The woman looked at her.
“No,” she said, slowly. “I want him to hear every word.”
“I am sorry. It’s my policy not to permit others to be in the room when I consult with clients. He will have to go.”
Reluctantly, the woman told the boy to leave.
The day went on.
She reviewed bills, signed checks.
“Donna!” she called into the intercom. “Come here, please.”
Her secretary entered.
“Why does our insurance agency have a new name?”
There was a long silence.
“Didn’t your husband tell you?”
“Tell me what?”
“Your agent, Anthony Russo died.”
“He had pneumonia, I heard.”
“I don’t understand. He was in great shape. He worked out. He went to the gym all the time.”
“When was the last time you saw him?”
“I don’t know. A few months ago. He has all our insurance. The house, cars, the business.”

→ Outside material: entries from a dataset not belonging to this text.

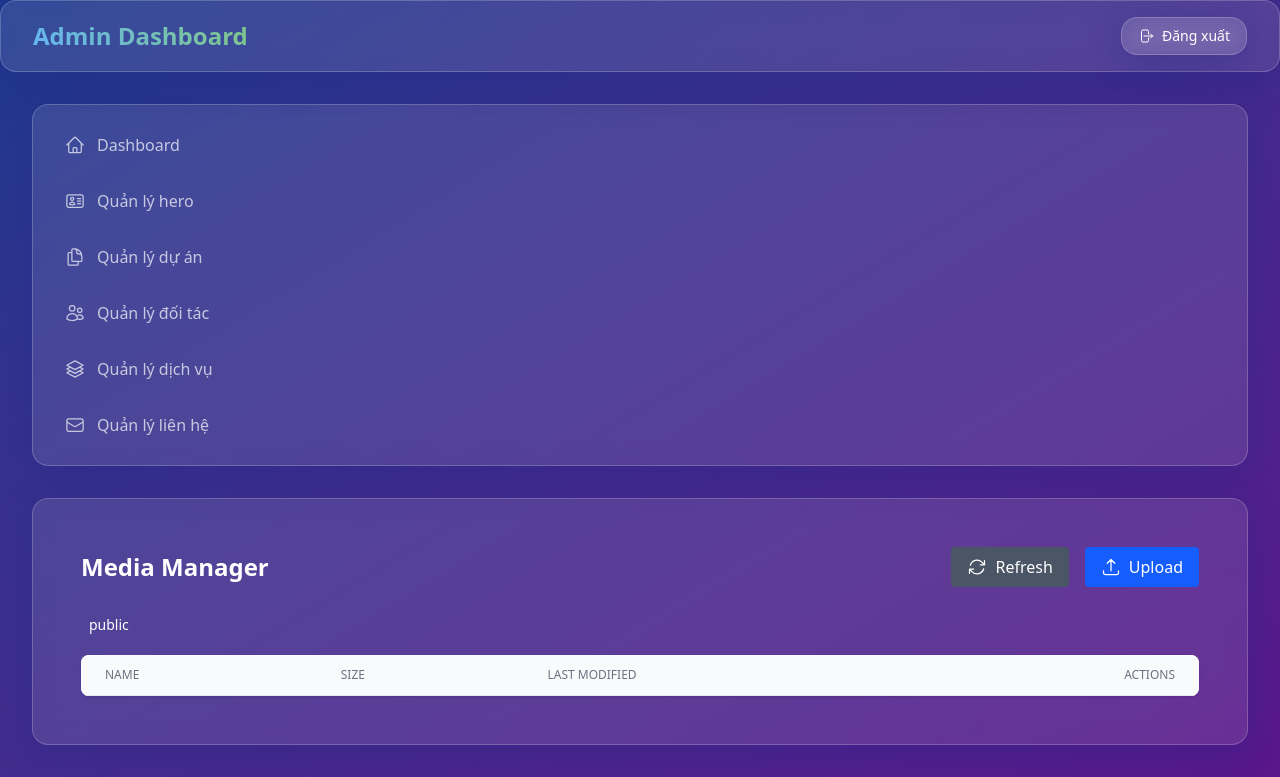
Repository: nguyenkhuyen158/voice-talent2
Page: /admin/media
These files come from the project's save history. The page is drawn as it stood at one moment and after the next save; the edit follows.
The browser window is 1280 px wide. The pictures show the whole page.
The page's requests for data from a server got no answer. The project was rebuilt for these pictures with package versions that can differ from the ones it lists, and the page was loaded fresh each time. The framework's server and built-in components were replaced by stand-ins that run in the browser. No one was signed in, and anything a server would have sent is missing. Also part of the build but not shown: next.config.ts.

Above is the page before, as saved 2025-06-19 10:16:54.

### app/admin/layout.tsx
'use client';
import { useState } from 'react';
import Link from 'next/link';
import { useRouter, usePathname } from 'next/navigation';
import {
  DocumentDuplicateIcon,
  UsersIcon,
  ArrowRightOnRectangleIcon,
  HomeIcon,
  EnvelopeIcon,
  Square3Stack3DIcon,
  IdentificationIcon
} from '@heroicons/react/24/outline';
import { toast } from 'react-hot-toast';

const menuItems = [
  {
    name: 'Dashboard',
    href: '/admin/dashboard',
    icon: HomeIcon
  },
  {
    name: 'Quản lý hero',
    href: '/admin/hero',
    icon: IdentificationIcon
  },  {
    name: 'Quản lý dự án',
    href: '/admin/projects',
    icon: DocumentDuplicateIcon
  },
  {
    name: 'Quản lý đối tác',
    href: '/admin/partners',
    icon: UsersIcon
  },
  {
    name: 'Quản lý dịch vụ',
    href: '/admin/services',
    icon: Square3Stack3DIcon
  },
  {
    name: 'Quản lý liên hệ',
    href: '/admin/contact',
    icon: EnvelopeIcon
  }
];

export default function AdminLayout({ children }: { children: React.ReactNode }) {
  const router = useRouter();
  const pathname = usePathname();
  const [isLoading, setIsLoading] = useState(false);

  const isLoginPage = pathname === '/admin/login';

  const handleLogout = async () => {
    setIsLoading(true);
    try {
      const response = await fetch('/api/auth/login', {
        method: 'DELETE',
      });

      if (response.ok) {
        toast.success('Đăng xuất thành công');
        router.push('/admin/login');
        router.refresh();
      }
    } catch (error) {
      toast.error('Lỗi khi đăng xuất');
    } finally {
      setIsLoading(false);
    }
  };
  if (isLoginPage) {
    return (
      <div className="min-h-screen bg-gradient-to-br from-blue-900 to-purple-900">
        {children}
      </div>
    );
  }

  return (
    <div className="min-h-screen bg-gradient-to-br from-blue-900 to-purple-900">
      {/* Header */}
      <header className="glass-card backdrop-blur-md border-b border-white/10 sticky top-0 z-50">
        <div className="max-w-7xl mx-auto px-4 sm:px-6 lg:px-8 py-4">
          <div className="flex items-center justify-between">
            <h1 className="text-2xl font-bold gradient-text">Admin Dashboard</h1>
            <button
              onClick={handleLogout}
              disabled={isLoading}
              className="px-4 py-2 text-sm flex items-center gap-2 glass-card hover:bg-white/5 transition-colors rounded-lg"
            >
              <ArrowRightOnRectangleIcon className="w-4 h-4" />
              {isLoading ? 'Đang xử lý...' : 'Đăng xuất'}
            </button>
          </div>
        </div>
      </header>

      {/* Side Navigation */}
      <div className="max-w-7xl mx-auto px-4 sm:px-6 lg:px-8 py-8">
        <div className="grid lg:grid-cols-[240px,1fr] gap-8">
          <nav className="glass-card p-4 h-fit">
            <ul className="space-y-2">
              {menuItems.map((item) => {
                const isActive = pathname === item.href;
                return (
                  <li key={item.href}>
                    <Link
                      href={item.href}
                      className={`flex items-center gap-3 px-4 py-3 rounded-lg transition-all ${
                        isActive
                          ? 'bg-blue-600/20 text-blue-400'
                          : 'hover:bg-white/5 text-white/70 hover:text-white'
                      }`}
                    >
                      <item.icon className="w-5 h-5" />
                      <span>{item.name}</span>
                    </Link>
                  </li>
                );
              })}
            </ul>
          </nav>

          {/* Main Content */}
          <main className="glass-card p-6">
            {children}
          </main>
        </div>
      </div>
    </div>
  );
}

### app/admin/media/layout.tsx
export const metadata = {
  title: 'Media Manager - Admin - Voice Pro',
  description: 'Manage media files for Voice Pro website',
}

export default function MediaLayout({
  children,
}: {
  children: React.ReactNode
}) {
  return <>{children}</>
}

### app/admin/media/page.tsx
'use client';
import { useState, useEffect } from 'react';
import {
  FolderIcon,
  DocumentIcon,
  ArrowUpTrayIcon,
  TrashIcon,
  PencilIcon,
  DocumentDuplicateIcon,
  ArrowPathIcon,
} from '@heroicons/react/24/outline';

interface File {
  name: string;
  path: string;
  isDirectory: boolean;
  size: number;
  lastModified: string;
}

export default function MediaPage() {
  const [currentDir, setCurrentDir] = useState('');
  const [files, setFiles] = useState<File[]>([]);
  const [loading, setLoading] = useState(true);
  const [selectedFile, setSelectedFile] = useState<File | null>(null);
  const [renameMode, setRenameMode] = useState<string | null>(null);
  const [newName, setNewName] = useState('');
  const [uploading, setUploading] = useState(false);

  const loadFiles = async () => {
    try {
      setLoading(true);
      const res = await fetch('/api/media?dir=' + currentDir);
      const data = await res.json();
      if (data.files) {
        setFiles(data.files);
      }
    } catch (error) {
      console.error('Error loading files:', error);
    } finally {
      setLoading(false);
    }
  };

  useEffect(() => {
    loadFiles();
  }, [currentDir]);

  const handleUpload = async (event: React.ChangeEvent<HTMLInputElement>) => {
    const files = event.target.files;
    if (!files?.length) return;

    try {
      setUploading(true);
      for (const file of files) {
        const formData = new FormData();
        formData.append('file', file);
        formData.append('dir', currentDir);

        const res = await fetch('/api/media', {
          method: 'POST',
          body: formData,
        });

        if (!res.ok) {
          throw new Error('Upload failed');
        }
      }
      await loadFiles();
    } catch (error) {
      console.error('Error uploading:', error);
      alert('Upload failed');
    } finally {
      setUploading(false);
      event.target.value = '';
    }
  };

  const handleDelete = async (file: File) => {
    if (!confirm(`Are you sure you want to delete ${file.name}?`)) {
      return;
    }

    try {
      const res = await fetch('/api/media?path=' + file.path, {
        method: 'DELETE',
      });

      if (!res.ok) {
        throw new Error('Delete failed');
      }

      await loadFiles();
    } catch (error) {
      console.error('Error deleting:', error);
      alert('Delete failed');
    }
  };

  const handleRename = async (file: File) => {
    if (!newName) return;

    try {
      const newPath = file.path.replace(file.name, newName);
      const res = await fetch('/api/media', {
        method: 'PATCH',
        headers: { 'Content-Type': 'application/json' },
        body: JSON.stringify({
          oldPath: file.path,
          newPath,
        }),
      });

      if (!res.ok) {
        throw new Error('Rename failed');
      }

      setRenameMode(null);
      setNewName('');
      await loadFiles();
    } catch (error) {
      console.error('Error renaming:', error);
      alert('Rename failed');
    }
  };

  const handleCopy = async (file: File) => {
    try {
      const baseName = file.name.replace(/(\.[^.]+)$/, '');
      const ext = file.name.match(/(\.[^.]+)$/)?.[1] || '';
      let newPath = file.path.replace(file.name, baseName + '_copy' + ext);

      const res = await fetch('/api/media', {
        method: 'PUT',
        headers: { 'Content-Type': 'application/json' },
        body: JSON.stringify({
          path: file.path,
          operation: 'copy',
          destination: newPath,
        }),
      });

      if (!res.ok) {
        throw new Error('Copy failed');
      }

      await loadFiles();
    } catch (error) {
      console.error('Error copying:', error);
      alert('Copy failed');
    }
  };

  const formatSize = (bytes: number) => {
    if (bytes === 0) return '0 B';
    const k = 1024;
    const sizes = ['B', 'KB', 'MB', 'GB'];
    const i = Math.floor(Math.log(bytes) / Math.log(k));
    return (bytes / Math.pow(k, i)).toFixed(1) + ' ' + sizes[i];
  };

  const formatDate = (dateString: string) => {
    return new Date(dateString).toLocaleString();
  };

  const navigateToFolder = (folder: File) => {
    if (folder.isDirectory) {
      setCurrentDir(folder.path);
    }
  };

  const navigateUp = () => {
    const parentDir = currentDir.split('/').slice(0, -1).join('/');
    setCurrentDir(parentDir);
  };

  return (
    <div className="p-6">
      <div className="mb-6 flex justify-between items-center">
        <h1 className="text-2xl font-bold">Media Manager</h1>
        <div className="flex gap-4">
          <button
            onClick={loadFiles}
            className="flex items-center gap-2 px-4 py-2 bg-gray-600 text-white rounded hover:bg-gray-700"
          >
            <ArrowPathIcon className="w-5 h-5" />
            Refresh
          </button>
          <label className="flex items-center gap-2 px-4 py-2 bg-blue-600 text-white rounded hover:bg-blue-700 cursor-pointer">
            <ArrowUpTrayIcon className="w-5 h-5" />
            Upload
            <input
              type="file"
              multiple
              onChange={handleUpload}
              className="hidden"
              disabled={uploading}
            />
          </label>
        </div>
      </div>

      {/* Breadcrumb */}
      <div className="flex items-center gap-2 mb-4">
        <button
          onClick={() => setCurrentDir('')}
          className="px-2 py-1 text-sm hover:bg-gray-100 rounded"
        >
          public
        </button>
        {currentDir.split('/').filter(Boolean).map((part, i, arr) => (
          <div key={i} className="flex items-center">
            <span>/</span>
            <button
              onClick={() => setCurrentDir(arr.slice(0, i + 1).join('/'))}
              className="px-2 py-1 text-sm hover:bg-gray-100 rounded"
            >
              {part}
            </button>
          </div>
        ))}
      </div>

      {/* File List */}
      <div className="bg-white rounded-lg shadow overflow-hidden">
        <table className="min-w-full divide-y divide-gray-200">
          <thead className="bg-gray-50">
            <tr>
              <th scope="col" className="px-6 py-3 text-left text-xs font-medium text-gray-500 uppercase">Name</th>
              <th scope="col" className="px-6 py-3 text-left text-xs font-medium text-gray-500 uppercase">Size</th>
              <th scope="col" className="px-6 py-3 text-left text-xs font-medium text-gray-500 uppercase">Last Modified</th>
              <th scope="col" className="px-6 py-3 text-right text-xs font-medium text-gray-500 uppercase">Actions</th>
            </tr>
          </thead>
          <tbody className="bg-white divide-y divide-gray-200">
            {currentDir && (
              <tr className="hover:bg-gray-50">
                <td className="px-6 py-4">
                  <button
                    onClick={navigateUp}
                    className="flex items-center gap-2 text-gray-900"
                  >
                    <FolderIcon className="w-5 h-5 text-gray-400" />
                    ..
                  </button>
                </td>
                <td className="px-6 py-4"></td>
                <td className="px-6 py-4"></td>
                <td className="px-6 py-4"></td>
              </tr>
            )}
            {loading ? (
              <tr>
                <td colSpan={4} className="px-6 py-4 text-center">Loading...</td>
              </tr>
            ) : (
              files.map((file) => (
                <tr key={file.path} className="hover:bg-gray-50">
                  <td className="px-6 py-4">
                    {renameMode === file.path ? (
                      <div className="flex items-center space-x-3 bg-gray-50 p-2 rounded-lg">
                        <input
                          type="text"
                          value={newName}
                          onChange={(e) => setNewName(e.target.value)}
                          className="block w-full px-3 py-2 text-gray-900 placeholder-gray-500 border border-gray-300 rounded-md focus:outline-none focus:ring-2 focus:ring-blue-500 focus:border-blue-500 bg-white shadow-sm"
                          autoFocus
                        />
                        <button
                          onClick={() => handleRename(file)}
                          className="px-3 py-1.5 text-sm font-medium text-white bg-green-600 hover:bg-green-700 rounded-md transition-colors duration-200"
                        >
                          Save
                        </button>
                        <button
                          onClick={() => {
                            setRenameMode(null);
                            setNewName('');
                          }}
                          className="px-3 py-1.5 text-sm font-medium text-white bg-red-600 hover:bg-red-700 rounded-md transition-colors duration-200"
                        >
                          Cancel
                        </button>
                      </div>
                    ) : (
                      <button
                        onClick={() => file.isDirectory && navigateToFolder(file)}
                        className="flex items-center gap-2 text-gray-900"
                      >
                        {file.isDirectory ? (
                          <FolderIcon className="w-5 h-5 text-gray-400" />
                        ) : (
                          <DocumentIcon className="w-5 h-5 text-gray-400" />
                        )}
                        {file.name}
                      </button>
                    )}
                  </td>
                  <td className="px-6 py-4 text-sm text-gray-500">
                    {file.isDirectory ? '-' : formatSize(file.size)}
                  </td>
                  <td className="px-6 py-4 text-sm text-gray-500">
                    {formatDate(file.lastModified)}
                  </td>
                  <td className="px-6 py-4 text-right text-sm">
                    <div className="flex justify-end gap-2">
                      {!file.isDirectory && (
                        <button
                          onClick={() => handleCopy(file)}
                          className="text-blue-600 hover:text-blue-700"
                          title="Copy"
                        >
                          <DocumentDuplicateIcon className="w-5 h-5" />
                        </button>
                      )}
                      <button
                        onClick={() => {
                          setRenameMode(file.path);
                          setNewName(file.name);
                        }}
                        className="text-yellow-600 hover:text-yellow-700"
                        title="Rename"
                      >
                        <PencilIcon className="w-5 h-5" />
                      </button>
                      <button
                        onClick={() => handleDelete(file)}
                        className="text-red-600 hover:text-red-700"
                        title="Delete"
                      >
                        <TrashIcon className="w-5 h-5" />
                      </button>
                    </div>
                  </td>
                </tr>
              ))
            )}
          </tbody>
        </table>
      </div>
    </div>
  );
}

### app/globals.css
@import "tailwindcss";

@tailwind base;
@tailwind components;
@tailwind utilities;

:root {
  --foreground-rgb: 0, 0, 0;
  --background-start-rgb: 214, 219, 220;
  --background-end-rgb: 255, 255, 255;
  --glass-bg: rgba(255, 255, 255, 0.1);
  --glass-border: rgba(255, 255, 255, 0.2);
  --glass-shadow: 0 8px 32px 0 rgba(31, 38, 135, 0.37);
}

html {
  scroll-behavior: smooth;
}

body {
  color: rgb(var(--foreground-rgb));
  background: linear-gradient(135deg, #1a1f38 0%, #2d3a6d 100%);
  color: #ffffff;
  overflow-x: hidden;
}

/* Glassmorphism card */
.glass-card {
  background: var(--glass-bg);
  backdrop-filter: blur(10px);
  -webkit-backdrop-filter: blur(10px);
  border: 1px solid var(--glass-border);
  box-shadow: var(--glass-shadow);
  border-radius: 1rem;
  transition: all 0.3s ease;
}

.glass-card:hover {
  transform: translateY(-5px);
  box-shadow: var(--glass-shadow), 0 10px 40px rgba(0, 0, 0, 0.2);
}

/* Navigation glass effect */
.nav-glass {
  background: rgba(255, 255, 255, 0.05);
  backdrop-filter: blur(10px);
  -webkit-backdrop-filter: blur(10px);
  border-bottom: 1px solid rgba(255, 255, 255, 0.1);
}

/* Gradient text */
.gradient-text {
  background: linear-gradient(45deg, #64b5f6, #81c784);
  -webkit-background-clip: text;
  background-clip: text;
  color: transparent;
}

/* Scroll section */
.scroll-section {
  min-height: 100vh;
  display: flex;
  align-items: center;
  justify-content: center;
  position: relative;
}

/* Parallax background */
.parallax-bg {
  position: absolute;
  top: 0;
  left: 0;
  width: 100%;
  height: 100%;
  object-fit: cover;
  z-index: -1;
}

/* Animate on scroll */
.fade-up {
  opacity: 0;
  transform: translateY(30px);
  transition: all 0.6s ease;
}

.fade-up.visible {
  opacity: 1;
  transform: translateY(0);
}

/* Custom animations */
@keyframes float {
  0% {
    transform: translateY(0px);
  }
  50% {
    transform: translateY(-10px);
  }
  100% {
    transform: translateY(0px);
  }
}

.animate-float {
  animation: float 3s ease-in-out infinite;
}

/* Sound wave animation */
@keyframes soundWave {
  0% {
    transform: scaleY(1);
  }
  50% {
    transform: scaleY(2);
  }
  100% {
    transform: scaleY(1);
  }
}

.sound-wave {
  display: flex;
  align-items: center;
  gap: 2px;
}

.sound-wave span {
  width: 2px;
  height: 20px;
  background: #64b5f6;
  animation: soundWave 1s ease-in-out infinite;
}

.sound-wave span:nth-child(2n) {
  animation-delay: 0.2s;
}

.sound-wave span:nth-child(3n) {
  animation-delay: 0.4s;
}

/* Partner logos */
.partner-grid {
  display: grid;
  grid-template-columns: repeat(3, 1fr);
  gap: 2.5rem;
  align-items: center;
}

@media (min-width: 768px) {
  .partner-grid {
    grid-template-columns: repeat(4, 1fr);
  }
}

@media (min-width: 1024px) {
  .partner-grid {
    grid-template-columns: repeat(5, 1fr);
  }
}

.partner-logo {
  filter: grayscale(100%) brightness(1.5);
  transition: all 0.3s ease;
  opacity: 0.6;
}

.partner-logo:hover {
  filter: grayscale(0%) brightness(1);
  opacity: 1;
}

Loaded but not shown: app/layout.tsx (common file)

After the next save:
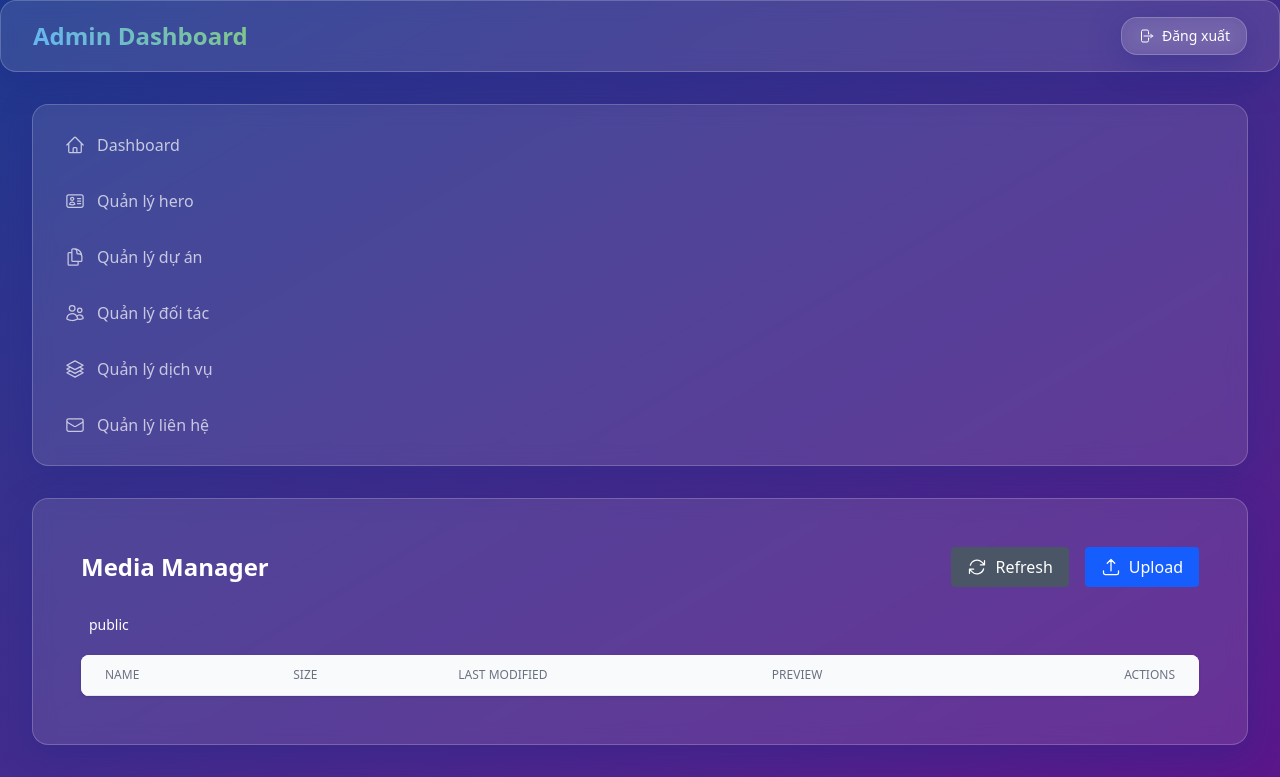
Saved 2 min 13 s later.
--- a/app/admin/media/page.tsx
+++ b/app/admin/media/page.tsx
@@ -221,14 +221,14 @@ export default function MediaPage() {
         ))}
       </div>
 
-      {/* File List */}
-      <div className="bg-white rounded-lg shadow overflow-hidden">
+      {/* File List */}      <div className="bg-white rounded-lg shadow overflow-x-auto">
         <table className="min-w-full divide-y divide-gray-200">
           <thead className="bg-gray-50">
             <tr>
               <th scope="col" className="px-6 py-3 text-left text-xs font-medium text-gray-500 uppercase">Name</th>
-              <th scope="col" className="px-6 py-3 text-left text-xs font-medium text-gray-500 uppercase">Size</th>
-              <th scope="col" className="px-6 py-3 text-left text-xs font-medium text-gray-500 uppercase">Last Modified</th>
+              <th scope="col" className="hidden md:table-cell px-6 py-3 text-left text-xs font-medium text-gray-500 uppercase">Size</th>
+              <th scope="col" className="hidden lg:table-cell px-6 py-3 text-left text-xs font-medium text-gray-500 uppercase">Last Modified</th>
+              <th scope="col" className="px-6 py-3 text-left text-xs font-medium text-gray-500 uppercase">Preview</th>
               <th scope="col" className="px-6 py-3 text-right text-xs font-medium text-gray-500 uppercase">Actions</th>
             </tr>
           </thead>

When was the last time you saw him?”“
Donna lowered her gaze.
“A few weeks ago.”
“He looked very thin.”
“Thin? He was 32! He was a body builder! His agency was a tremendous success. He was our friend.”
In the weeks to come she heard little about Russo. Though he had hundreds of clients and many people liked him and recommended him to others, no one seemed to know much about him.
She realized that he had been an intensely private man.
“He was so beautiful,” she told her friend. “Who dies of pneumonia at 32?”
“Well, he was gay and he died of AIDS.”
“I never knew. I never imagined.”
“Try being gay in this small town.”
Then, for the first time, she shed tears over the death of a young man who had suffered a fatal illness alone, his fate hidden from nearly all who knew him.
In the years to come, others died. They seemed to fade from view and an obituary would appear often stating that they had succumbed to a “long-standing illness”
A mysteriously transmitted disease was a now a factor in her life and community.
The news was full of theories.
One day she heard an announcement that “Haitians” had been dropped from the profiled groups.
Intravenous drug users, homosexuals and hemophiliacs were at the greatest risk, they were told.
“At least we don’t have to worry about anything,” she commented to her husband.
A half smiled played on his face.
“Right?” she asked.
About the Author:
Elaine Rosenberg Miller’s essays, memoirs, poems and short stories have appeared in JUDISCHE RUNDSCHAU, THE BANGALORE REVIEW, THE BINNACLE, THE FORWARD, THE HUFFINGTON POST and numerous print and online publications.